Leuven Travel Guide | Belgium | Beer Tourism

Belgium train Travel

Train System / April 15, 2019

Most visits to Belgium don't cover enough miles to justify buying a rail pass, even if you're visiting the Netherlands as well. (All rail passes that cover Belgium also cover the Netherlands and Luxembourg; together they're called "Benelux, " and count as one country as far as rail passes are concerned.) If your itinerary extends beyond this relatively small region, adding Benelux to a multi-country rail pass may be a good deal (but it always pays to double-check). If you decide against a pass, see our general tips for buying point-to-point tickets in Europe.

How do I see whether a rail pass makes sense for my trip in particular?

Map shows approximate costs, in $US, for one-way, second-class tickets. For first-class fares, add 50 percent.

Use this map to add up approximate pay-as-you-go fares for your itinerary, and for the number of days you expect to spend on the train.

Also, follow the links below for:

• More tips for figuring out whether a pass makes sense for your trip
• The basics on choosing among rail passes
• More tips on how to save money by fine-tuning your rail pass
• Advice on deciding between first and second class
• Fare-estimate maps outside Benelux
• Answers to frequently asked rail-pass questions

What are my options for rail passes that cover Belgium?

Choose one of the passes below to check prices and to buy your pass (orders are fulfilled by Rail Europe).

Rail shopping cart: Have an order underway? Review and complete it here.

Do I need to make seat reservations on Belgian trains?

For the most part, you can hop on nearly any Belgian train with just your rail pass in hand. But the fast trains that run between Brussels and Amsterdam, Cologne, and Paris do require reservations — and they're expensive (point-to-point tickets also cost more on these trains than other trains on these routes). On Brussels–Amsterdam and Brussels–Cologne trains, you can avoid this extra cost simply by choosing a regular non-Thalys train, which doesn't require seat reservations. The Brussels–Paris direct route is served only by Thalys trains, and reservations cost $25–40 in addition to a rail pass that covers Benelux and/or France (reserve as far ahead as possible for the Brussels–Paris stretch).

Pricey seat reservations are also required on the Eurostar trains that connect Brussels with London (see below).

What do rail passes cover in Belgium?

Rail passes cover all travel on trains run by the SNCB, Belgium's national railway.
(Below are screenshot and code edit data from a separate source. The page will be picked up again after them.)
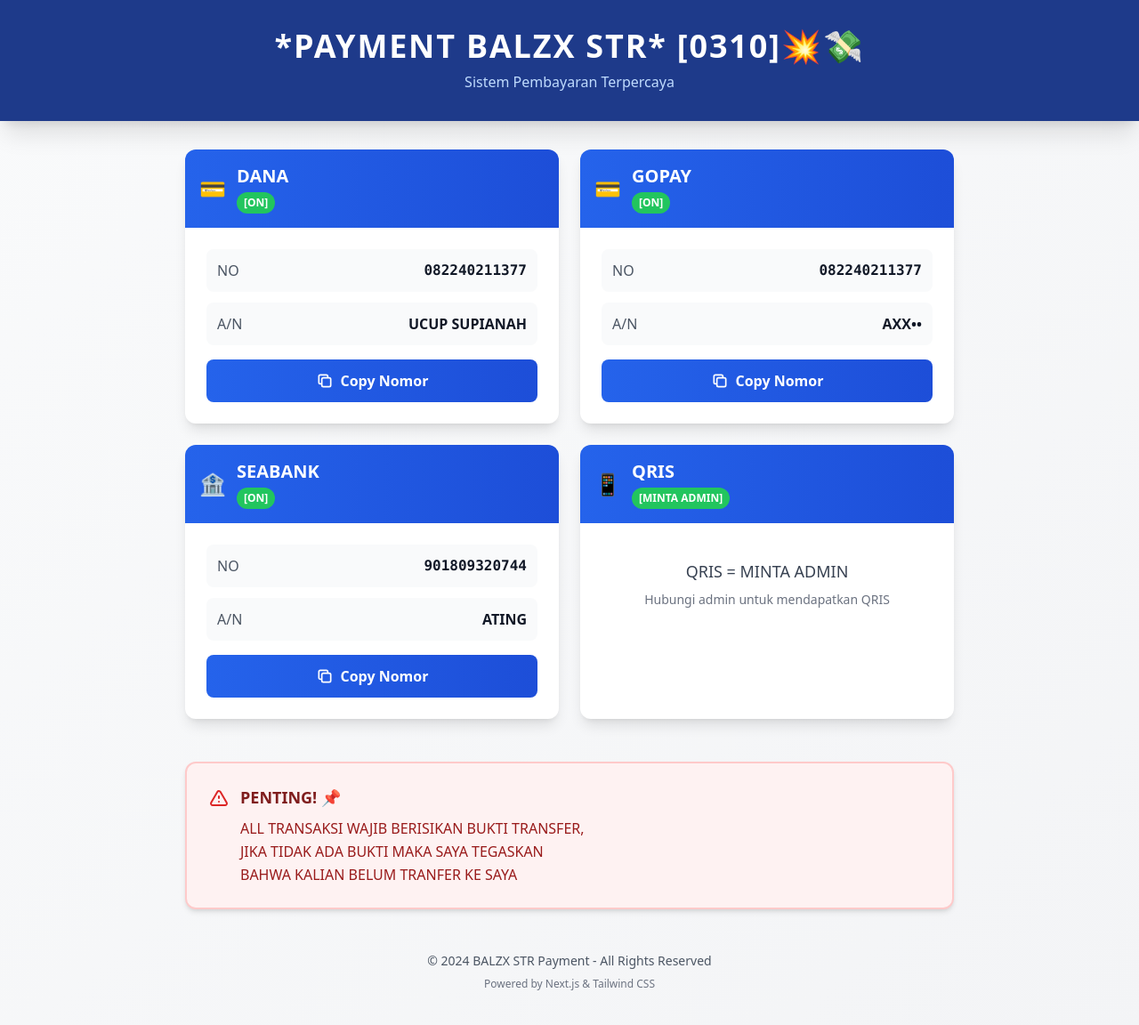
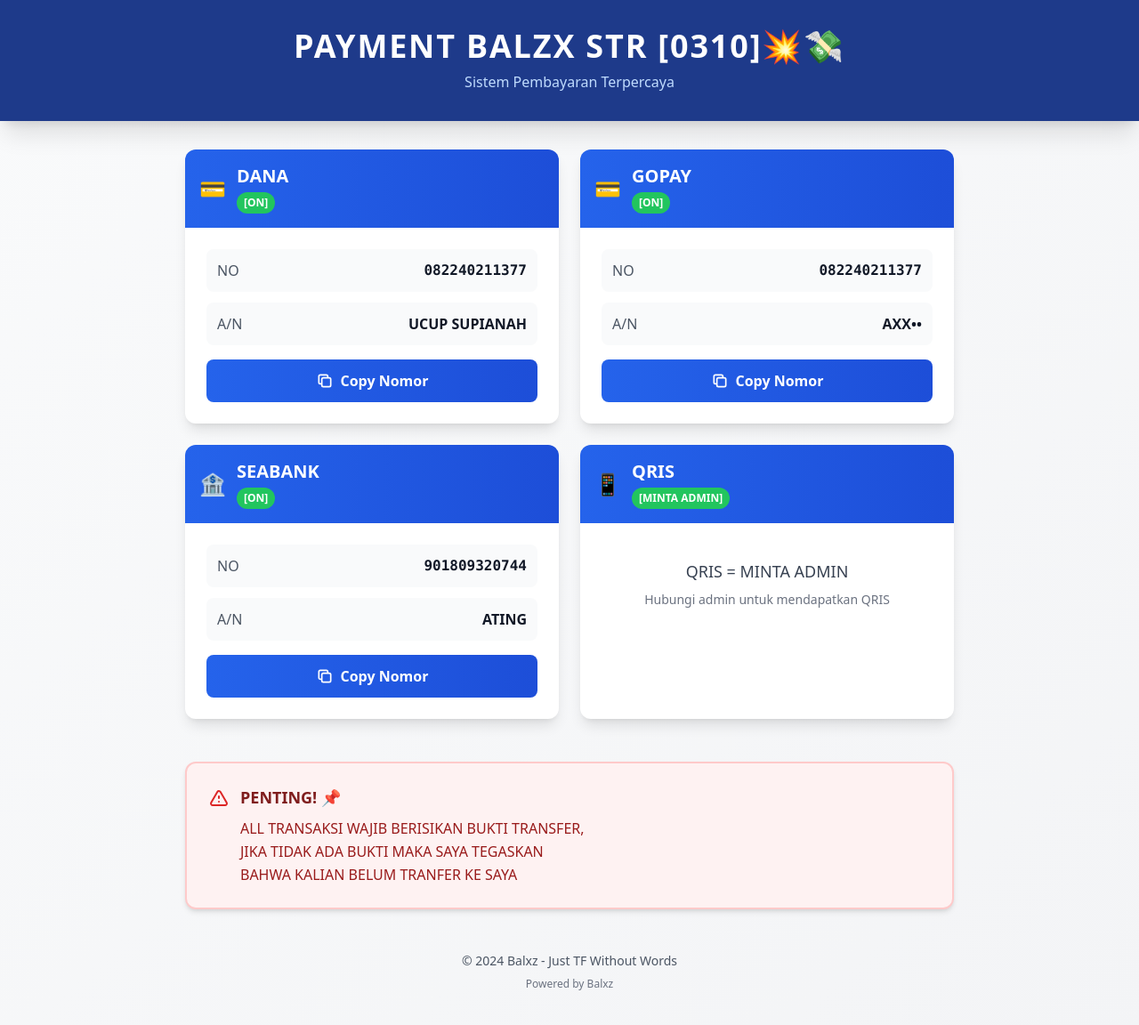
Before and after one commit to lemh5737-pixel/balxz-payment, a Next.js app: page / in a window 1280 px wide. Shown: the top 1152 px of the page at 89% size. Built offline with nearby package versions, Linux system fonts and the light colour scheme.

Commit message:
Update index.js

```diff
--- a/pages/index.js
+++ b/pages/index.js
@@ -57,7 +57,7 @@
         <header className="bg-blue-900 text-white py-8 px-4 shadow-xl">
           <div className="max-w-4xl mx-auto text-center">
             <h1 className="text-3xl md:text-4xl font-black tracking-wider">
-              *PAYMENT BALZX STR* [0310]💥💸
+              PAYMENT BALZX STR [0310]💥💸
             </h1>
             <p className="mt-2 text-blue-200 text-sm md:text-base">
               Sistem Pembayaran Terpercaya
@@ -170,10 +170,10 @@
           {/* Footer */}
           <footer className="mt-12 text-center text-gray-600 pb-8">
             <p className="text-sm">
-              © 2024 BALZX STR Payment - All Rights Reserved
+              © 2024 Balxz - Just TF Without Words
             </p>
             <p className="text-xs mt-2 text-gray-500">
-              Powered by Next.js & Tailwind CSS
+              Powered by Balxz
             </p>
           </footer>
         </main>
```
Passes also cover the privately run Thalys trains (see above), and Eurostar trains across the English Channel between London and Brussels now accept Eurail passes that cover Benelux (reservations cost about $35 in Standard class or $45 in Standard Premier in addition to starting use of a rail pass travel day).

Any tips for buying point-to-point train tickets in Belgium?

If a rail pass doesn't pencil out for your trip, you may be able to shave off the cost of your train tickets with some local deals. For example, (65 and older) can hop any train for just €6 round-trip, provided it's not a high-speed express (or Thalys) train, and provided it's not a weekday before 9 a.m. (25 and younger) can take advantage of a similar deal on etickets.

Belgium Rail Passes: Key Details

Benelux Eurail Pass: Valid on Thalys trains, which require relatively expensive seat reservations, within the "Benelux" region; for an additional seat reservation (about $25–40) this pass can also cover Thalys trains to/from Paris. While the other passes covering this region offer a two-month window, this pass allows travel within just one month after you've activated the pass.

Source: www.ricksteves.com